Sudan has long endured 3 decades of oppression under ruthless dictatorship, including the Darfur genocide. On the night of 10th April 2019, President Al Bashir was finally overthrown. Just before the revolution, Sudan experienced 4 months of unending protests. The opposition coalition of civilians, in particular, the Sudanese Professionals Association (SPA) has been guiding the youth-led revolution. They have been demanding a civil led government. SPA stands out to Kectil as a hallmark of the role youth in developing countries can play in shaping the future of their countries. Alaa Salah, a 22-year-old Engineering female student was photographed leading the revolution in Khartoum. She became a global icon–a depiction of the immeasurable power youth and women possess and a symbol of the struggle in Sudan. Her courage and that of other youth protesters in Sudan quickly spread through social media and the whole world. Her courage and that of her fellow protesters have fired up in the country and citizens are adamant to demand for a civil led government.

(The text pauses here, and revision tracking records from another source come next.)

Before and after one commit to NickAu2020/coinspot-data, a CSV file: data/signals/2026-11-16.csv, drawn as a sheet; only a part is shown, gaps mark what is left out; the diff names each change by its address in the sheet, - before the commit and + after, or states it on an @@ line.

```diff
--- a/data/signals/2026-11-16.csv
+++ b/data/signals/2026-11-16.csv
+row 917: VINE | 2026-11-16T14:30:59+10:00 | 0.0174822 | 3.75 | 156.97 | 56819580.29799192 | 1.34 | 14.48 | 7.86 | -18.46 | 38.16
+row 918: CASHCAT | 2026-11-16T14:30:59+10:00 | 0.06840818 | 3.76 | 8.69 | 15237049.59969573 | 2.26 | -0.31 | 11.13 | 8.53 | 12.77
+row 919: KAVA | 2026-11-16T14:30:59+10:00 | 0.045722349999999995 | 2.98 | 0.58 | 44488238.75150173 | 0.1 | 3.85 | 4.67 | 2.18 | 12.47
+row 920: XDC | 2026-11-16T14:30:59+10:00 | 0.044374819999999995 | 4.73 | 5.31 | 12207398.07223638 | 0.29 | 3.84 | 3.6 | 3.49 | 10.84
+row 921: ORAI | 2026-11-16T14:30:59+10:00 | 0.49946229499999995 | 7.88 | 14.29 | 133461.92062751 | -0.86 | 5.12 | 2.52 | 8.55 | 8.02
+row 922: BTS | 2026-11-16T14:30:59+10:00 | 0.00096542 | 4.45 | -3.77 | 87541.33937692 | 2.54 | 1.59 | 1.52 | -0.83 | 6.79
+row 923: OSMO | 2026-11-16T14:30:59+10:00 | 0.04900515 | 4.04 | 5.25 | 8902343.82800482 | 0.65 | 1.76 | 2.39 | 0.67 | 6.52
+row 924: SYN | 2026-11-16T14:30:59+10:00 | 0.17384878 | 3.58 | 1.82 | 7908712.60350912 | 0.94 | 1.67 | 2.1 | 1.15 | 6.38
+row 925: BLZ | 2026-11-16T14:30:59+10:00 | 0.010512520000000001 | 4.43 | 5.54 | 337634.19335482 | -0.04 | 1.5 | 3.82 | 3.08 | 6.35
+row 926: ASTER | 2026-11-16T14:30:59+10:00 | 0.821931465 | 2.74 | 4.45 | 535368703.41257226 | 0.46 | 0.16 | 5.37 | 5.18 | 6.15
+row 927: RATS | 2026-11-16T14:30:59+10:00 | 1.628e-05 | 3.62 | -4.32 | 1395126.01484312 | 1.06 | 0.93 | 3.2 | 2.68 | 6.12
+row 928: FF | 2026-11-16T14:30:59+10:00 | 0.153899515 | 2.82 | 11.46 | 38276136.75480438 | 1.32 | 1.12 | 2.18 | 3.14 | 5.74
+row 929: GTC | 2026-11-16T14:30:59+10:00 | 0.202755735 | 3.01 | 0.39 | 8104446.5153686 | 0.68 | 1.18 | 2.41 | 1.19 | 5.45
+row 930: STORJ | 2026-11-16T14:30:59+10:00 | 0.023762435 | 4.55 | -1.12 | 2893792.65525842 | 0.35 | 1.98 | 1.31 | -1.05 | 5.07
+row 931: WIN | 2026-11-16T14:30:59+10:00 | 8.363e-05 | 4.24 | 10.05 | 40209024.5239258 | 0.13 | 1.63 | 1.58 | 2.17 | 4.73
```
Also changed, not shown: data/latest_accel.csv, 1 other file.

It’s now barely 3 months since the military and Sudanese civil societies withdrew president Al Bashir from power. Army officers have scraped talks over power-sharing with the civilian opposition alliance. The military has no apparent interest in democracy. The internet has been turned off in the country intentionally to weaken the protests. Youth in Sudan have relied on social media to share messages on the state of affairs in Sudan. Even with the withdrawal of internet services, they are not relenting. SPA says civil disobedience will only end with the transfer of power to a civil transitional authority in accordance with the declaration of freedom and change (DFC). Forces for the Declaration of Freedom and Change (FDFC), a civilian group representing protesters in the negotiations have now begun a “revolutionary escalation” involving night rallies on Tuesdays and marches on Thursdays to increase pressure on the military to transition power. FDFC also proclaimed a set of conditions for continued negotiation which include a commission of inquiry for the killing of protesters, restoration of internet connection and honoring the agreements made in the first sets of the negotiations.

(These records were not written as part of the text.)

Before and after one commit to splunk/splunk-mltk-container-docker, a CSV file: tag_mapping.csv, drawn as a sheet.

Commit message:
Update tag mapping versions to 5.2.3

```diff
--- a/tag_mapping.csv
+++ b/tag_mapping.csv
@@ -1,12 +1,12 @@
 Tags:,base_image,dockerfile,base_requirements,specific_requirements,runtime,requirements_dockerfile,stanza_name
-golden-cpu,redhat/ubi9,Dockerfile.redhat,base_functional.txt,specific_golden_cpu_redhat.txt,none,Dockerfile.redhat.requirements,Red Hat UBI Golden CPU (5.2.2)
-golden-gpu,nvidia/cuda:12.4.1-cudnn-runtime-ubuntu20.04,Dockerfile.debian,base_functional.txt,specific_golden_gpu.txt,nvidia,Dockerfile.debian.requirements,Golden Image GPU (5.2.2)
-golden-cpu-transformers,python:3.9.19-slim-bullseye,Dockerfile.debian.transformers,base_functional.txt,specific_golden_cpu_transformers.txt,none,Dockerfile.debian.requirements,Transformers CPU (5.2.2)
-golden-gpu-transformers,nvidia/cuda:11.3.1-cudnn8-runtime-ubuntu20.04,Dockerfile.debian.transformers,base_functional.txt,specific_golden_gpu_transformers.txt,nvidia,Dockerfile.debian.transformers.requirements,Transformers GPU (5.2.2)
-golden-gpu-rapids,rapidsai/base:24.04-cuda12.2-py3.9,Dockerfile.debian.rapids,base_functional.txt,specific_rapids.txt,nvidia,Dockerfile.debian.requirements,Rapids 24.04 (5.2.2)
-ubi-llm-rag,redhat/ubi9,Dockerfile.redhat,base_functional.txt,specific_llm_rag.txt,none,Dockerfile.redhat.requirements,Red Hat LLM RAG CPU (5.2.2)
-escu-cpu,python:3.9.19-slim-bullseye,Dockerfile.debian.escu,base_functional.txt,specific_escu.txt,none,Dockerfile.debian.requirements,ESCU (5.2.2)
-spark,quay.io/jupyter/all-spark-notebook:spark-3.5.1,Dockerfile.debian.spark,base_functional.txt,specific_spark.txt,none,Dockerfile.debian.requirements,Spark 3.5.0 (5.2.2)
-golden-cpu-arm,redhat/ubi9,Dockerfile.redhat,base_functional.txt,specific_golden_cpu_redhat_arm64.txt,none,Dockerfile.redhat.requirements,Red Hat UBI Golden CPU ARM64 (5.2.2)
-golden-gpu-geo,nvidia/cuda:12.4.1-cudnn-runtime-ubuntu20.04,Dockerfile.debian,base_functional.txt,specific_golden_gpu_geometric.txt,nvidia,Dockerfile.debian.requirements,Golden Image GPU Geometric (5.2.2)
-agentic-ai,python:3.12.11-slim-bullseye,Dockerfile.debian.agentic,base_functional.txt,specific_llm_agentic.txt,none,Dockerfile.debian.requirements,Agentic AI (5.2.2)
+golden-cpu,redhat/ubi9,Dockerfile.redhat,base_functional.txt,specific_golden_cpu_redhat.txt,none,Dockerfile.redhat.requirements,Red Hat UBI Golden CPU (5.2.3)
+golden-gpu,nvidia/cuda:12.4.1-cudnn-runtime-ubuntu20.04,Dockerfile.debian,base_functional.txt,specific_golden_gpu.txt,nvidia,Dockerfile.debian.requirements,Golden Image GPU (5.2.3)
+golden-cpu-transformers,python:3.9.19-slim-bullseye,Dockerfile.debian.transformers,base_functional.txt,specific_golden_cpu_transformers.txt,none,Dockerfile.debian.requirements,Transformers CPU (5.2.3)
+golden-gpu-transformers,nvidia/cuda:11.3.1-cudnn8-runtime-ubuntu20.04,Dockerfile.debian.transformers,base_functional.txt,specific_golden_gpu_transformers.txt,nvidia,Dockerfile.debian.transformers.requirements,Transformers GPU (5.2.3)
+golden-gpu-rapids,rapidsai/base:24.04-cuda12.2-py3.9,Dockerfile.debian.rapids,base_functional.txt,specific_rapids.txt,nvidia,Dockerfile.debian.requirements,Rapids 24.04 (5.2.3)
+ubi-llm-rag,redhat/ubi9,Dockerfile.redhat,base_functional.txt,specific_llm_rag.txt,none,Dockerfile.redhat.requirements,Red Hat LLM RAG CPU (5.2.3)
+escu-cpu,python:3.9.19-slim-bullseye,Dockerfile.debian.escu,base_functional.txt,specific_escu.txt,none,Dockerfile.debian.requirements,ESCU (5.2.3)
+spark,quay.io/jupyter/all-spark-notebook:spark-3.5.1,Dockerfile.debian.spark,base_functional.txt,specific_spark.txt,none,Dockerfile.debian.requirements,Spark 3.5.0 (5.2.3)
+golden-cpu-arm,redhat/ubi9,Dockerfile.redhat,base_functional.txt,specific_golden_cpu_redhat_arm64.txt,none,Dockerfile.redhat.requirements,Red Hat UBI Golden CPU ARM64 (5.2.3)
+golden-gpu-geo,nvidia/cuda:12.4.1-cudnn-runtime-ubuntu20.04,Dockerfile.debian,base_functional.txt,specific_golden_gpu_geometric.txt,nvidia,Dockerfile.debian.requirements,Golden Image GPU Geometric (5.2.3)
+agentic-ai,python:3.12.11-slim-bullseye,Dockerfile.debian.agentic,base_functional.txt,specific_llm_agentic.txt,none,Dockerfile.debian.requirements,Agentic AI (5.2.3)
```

Youth globally should support the Sudanese youth-led change. This is the Kectil Generation at work. Youth should be mindful of the consequences of the Sudan experiences on you and your future. Silence can be tantamount to tolerating the oppression and atrocities by the Al Bashir regime, even in the form of the successor military regime. There is a global demand for a high-level diplomacy process that will help bring Sudan to civilian rule. The youth must stand together as next time it may be your country or a neighboring country. And otherwise, Africa and Europe will continue to experience global consequences of the crisis of the flow of refugees from Sudan. We encourage all Kectil Colleagues to let their voice be heard. Protests have been held in countries including at the US capitol calling on the attention of the world to the cry of Sudan. There is now mounting pressure for the international community including the US Congress, the UN, the African Union, and the European Union to create serious consequences for the crimes being committed in Sudan. The Kectil Generation has a duty to keenly follow and reflect on this crisis. It is an important case for you to understand your significance in making political decisions and finding an opportunity to be part of the change. Courageously share your ideas just like Alaa Salah did.